━━ Source material

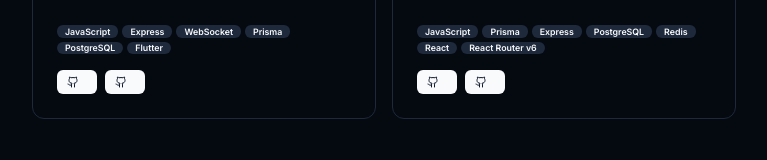
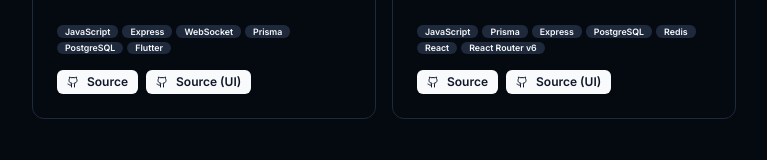
Before and after one commit to alisabry01/portfolio-website, a React (Vite) app: page / in a window 1280 px wide. Shown: the part 1144-1304 px from the top of the page, without its empty margins (256-1023 px from the left). Built offline with nearby package versions, Linux system fonts and the light colour scheme; a web font is replaced by a local one.

Commit message:
feat: Refactor ExperienceList and StyledLink components for improved props handling and styling

```diff
--- a/src/components/experience-list/experience-list.tsx
+++ b/src/components/experience-list/experience-list.tsx
@@ -1,6 +1,6 @@
-import { StyledLink } from "../styled-link";
 import styles from "./experience-list.module.css";
-import { LuGlobe } from "react-icons/lu";
+import type { ElementType } from "react";
+import { StyledLink } from "@/components";
 
 interface CareerPathItem {
   jobTitle: string;
@@ -12,15 +12,16 @@
 }
 
 interface Link {
-  name: string;
-  href: string;
+  label: string;
+  url: string;
+  Icon?: ElementType;
 }
 
 export interface ExperienceBlock {
   id: string;
   organization: {
     name: string;
-    imageUrl: string;
+    image: string;
     orgUrl?: string;
   };
   careerPath: CareerPathItem[];
@@ -46,7 +47,7 @@
                 target="_blank"
               >
                 <img
-                  src={item.organization.imageUrl}
+                  src={item.organization.image}
                   className={styles["org-image"]}
                   alt={`${item.organization.name} logo`}
                   loading="lazy"
@@ -63,7 +64,7 @@
           ) : (
             <header className={styles["org-header"]}>
               <img
-                src={item.organization.imageUrl}
+                src={item.organization.image}
                 className={styles["org-image"]}
                 alt={`${item.organization.name} logo`}
                 loading="lazy"
@@ -99,12 +100,11 @@
             <footer className={styles["link-list"]}>
               {item.links.map((link) => (
                 <StyledLink
-                  key={link.href}
-                  href={link.href}
-                  Icon={LuGlobe}
-                >
-                  {link.name}
-                </StyledLink>
+                  key={link.label}
+                  label={link.label}
+                  url={link.url}
+                  Icon={link.Icon}
+                />
               ))}
             </footer>
           )}
--- a/src/components/styled-link/styled-link.module.css
+++ b/src/components/styled-link/styled-link.module.css
@@ -8,11 +8,13 @@
   font-weight: 600;
   line-height: 1rem;
   cursor: pointer;
-  transition: background-color var(--transition-timing);
+  transition: background-color var(--transition-timing),
+    box-shadow var(--transition-timing);
 }
 
 .styled-link:hover {
-  background-color: var(--prose);
+  background-color: #f8fafced;
+  box-shadow: 4px 4px 8px #1a2332, -4px -4px 8px #232f44;
 }
 
 .styled-link span {
--- a/src/components/styled-link/styled-link.tsx
+++ b/src/components/styled-link/styled-link.tsx
@@ -1,28 +1,27 @@
 import type { ElementType } from "react";
 import styles from "./styled-link.module.css";
+import { LuGlobe } from "react-icons/lu";
 
 interface StyledLinkProps {
-  children: React.ReactNode;
-  href: string;
-  Icon: ElementType;
+  label: string;
+  url: string;
+  Icon?: ElementType;
 }
 
 export const StyledLink: React.FC<StyledLinkProps> = ({
-  children,
-  href,
+  label,
+  url,
   Icon,
 }) => {
   return (
     <a
-      href={href}
+      href={url}
       target="_blank"
       rel="no referrer"
       className={styles["styled-link"]}
     >
-      <span>
-        <Icon />
-      </span>
-      {children}
+      <span>{Icon ? <Icon /> : <LuGlobe />}</span>
+      {label}
     </a>
   );
 };
--- a/src/pages/home.tsx
+++ b/src/pages/home.tsx
@@ -14,7 +14,7 @@
     id: "Alx Africa",
     organization: {
       name: "Alx Africa",
-      imageUrl:
+      image:
         "https://www.alxafrica.com/wp-content/uploads/2023/12/logo-black.svg",
       orgUrl: "https://www.alxafrica.com/",
     },
@@ -40,7 +40,7 @@
     id: "Damietta University",
     organization: {
       name: "Damietta University",
-      imageUrl:
+      image:
         "https://upload.wikimedia.org/wikipedia/ar/3/30/%D8%AC%D8%A7%D9%85%D8%B9%D8%A9_%D8%AF%D9%85%D9%8A%D8%A7%D8%B7.gif",
     },
     careerPath: [
@@ -58,16 +58,19 @@
     ],
     links: [
       {
-        name: "Graduation Project",
-        href: "https://github.com/Life-Nest/backend-service",
+        label: "Graduation Project",
+        url: "https://github.com/Life-Nest/backend-service",
+        Icon: LuGithub,
       },
       {
-        name: "Machine Learning Project",
-        href: "https://github.com/ammarelbadry1/machine-learning",
+        label: "Machine Learning Project",
+        url: "https://github.com/ammarelbadry1/machine-learning",
+        Icon: LuGithub,
       },
       {
-        name: "Computer Vision Notebook",
-        href: "https://github.com/ammarelbadry1/computer-vision",
+        label: "Computer Vision Notebook",
+        url: "https://github.com/ammarelbadry1/computer-vision",
+        Icon: LuGithub,
       },
     ],
   },
```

━━━━

_Exercise details_
Your answer is all of the records restated word for word, pictures excluded.

_Task solution_
Before and after one commit to alisabry01/portfolio-website, a React (Vite) app: page / in a window 1280 px wide. Shown: the part 1144-1304 px from the top of the page, without its empty margins (256-1023 px from the left). Built offline with nearby package versions, Linux system fonts and the light colour scheme; a web font is replaced by a local one.

Commit message:
feat: Refactor ExperienceList and StyledLink components for improved props handling and styling

```diff
--- a/src/components/experience-list/experience-list.tsx
+++ b/src/components/experience-list/experience-list.tsx
@@ -1,6 +1,6 @@
-import { StyledLink } from "../styled-link";
 import styles from "./experience-list.module.css";
-import { LuGlobe } from "react-icons/lu";
+import type { ElementType } from "react";
+import { StyledLink } from "@/components";
 
 interface CareerPathItem {
   jobTitle: string;
@@ -12,15 +12,16 @@
 }
 
 interface Link {
-  name: string;
-  href: string;
+  label: string;
+  url: string;
+  Icon?: ElementType;
 }
 
 export interface ExperienceBlock {
   id: string;
   organization: {
     name: string;
-    imageUrl: string;
+    image: string;
     orgUrl?: string;
   };
   careerPath: CareerPathItem[];
@@ -46,7 +47,7 @@
                 target="_blank"
               >
                 <img
-                  src={item.organization.imageUrl}
+                  src={item.organization.image}
                   className={styles["org-image"]}
                   alt={`${item.organization.name} logo`}
                   loading="lazy"
@@ -63,7 +64,7 @@
           ) : (
             <header className={styles["org-header"]}>
               <img
-                src={item.organization.imageUrl}
+                src={item.organization.image}
                 className={styles["org-image"]}
                 alt={`${item.organization.name} logo`}
                 loading="lazy"
@@ -99,12 +100,11 @@
             <footer className={styles["link-list"]}>
               {item.links.map((link) => (
                 <StyledLink
-                  key={link.href}
-                  href={link.href}
-                  Icon={LuGlobe}
-                >
-                  {link.name}
-                </StyledLink>
+                  key={link.label}
+                  label={link.label}
+                  url={link.url}
+                  Icon={link.Icon}
+                />
               ))}
             </footer>
           )}
--- a/src/components/styled-link/styled-link.module.css
+++ b/src/components/styled-link/styled-link.module.css
@@ -8,11 +8,13 @@
   font-weight: 600;
   line-height: 1rem;
   cursor: pointer;
-  transition: background-color var(--transition-timing);
+  transition: background-color var(--transition-timing),
+    box-shadow var(--transition-timing);
 }
 
 .styled-link:hover {
-  background-color: var(--prose);
+  background-color: #f8fafced;
+  box-shadow: 4px 4px 8px #1a2332, -4px -4px 8px #232f44;
 }
 
 .styled-link span {
--- a/src/components/styled-link/styled-link.tsx
+++ b/src/components/styled-link/styled-link.tsx
@@ -1,28 +1,27 @@
 import type { ElementType } from "react";
 import styles from "./styled-link.module.css";
+import { LuGlobe } from "react-icons/lu";
 
 interface StyledLinkProps {
-  children: React.ReactNode;
-  href: string;
-  Icon: ElementType;
+  label: string;
+  url: string;
+  Icon?: ElementType;
 }
 
 export const StyledLink: React.FC<StyledLinkProps> = ({
-  children,
-  href,
+  label,
+  url,
   Icon,
 }) => {
   return (
     <a
-      href={href}
+      href={url}
       target="_blank"
       rel="no referrer"
       className={styles["styled-link"]}
     >
-      <span>
-        <Icon />
-      </span>
-      {children}
+      <span>{Icon ? <Icon /> : <LuGlobe />}</span>
+      {label}
     </a>
   );
 };
--- a/src/pages/home.tsx
+++ b/src/pages/home.tsx
@@ -14,7 +14,7 @@
     id: "Alx Africa",
     organization: {
       name: "Alx Africa",
-      imageUrl:
+      image:
         "https://www.alxafrica.com/wp-content/uploads/2023/12/logo-black.svg",
       orgUrl: "https://www.alxafrica.com/",
     },
@@ -40,7 +40,7 @@
     id: "Damietta University",
     organization: {
       name: "Damietta University",
-      imageUrl:
+      image:
         "https://upload.wikimedia.org/wikipedia/ar/3/30/%D8%AC%D8%A7%D9%85%D8%B9%D8%A9_%D8%AF%D9%85%D9%8A%D8%A7%D8%B7.gif",
     },
     careerPath: [
@@ -58,16 +58,19 @@
     ],
     links: [
       {
-        name: "Graduation Project",
-        href: "https://github.com/Life-Nest/backend-service",
+        label: "Graduation Project",
+        url: "https://github.com/Life-Nest/backend-service",
+        Icon: LuGithub,
       },
       {
-        name: "Machine Learning Project",
-        href: "https://github.com/ammarelbadry1/machine-learning",
+        label: "Machine Learning Project",
+        url: "https://github.com/ammarelbadry1/machine-learning",
+        Icon: LuGithub,
       },
       {
-        name: "Computer Vision Notebook",
-        href: "https://github.com/ammarelbadry1/computer-vision",
+        label: "Computer Vision Notebook",
+        url: "https://github.com/ammarelbadry1/computer-vision",
+        Icon: LuGithub,
       },
     ],
   },
```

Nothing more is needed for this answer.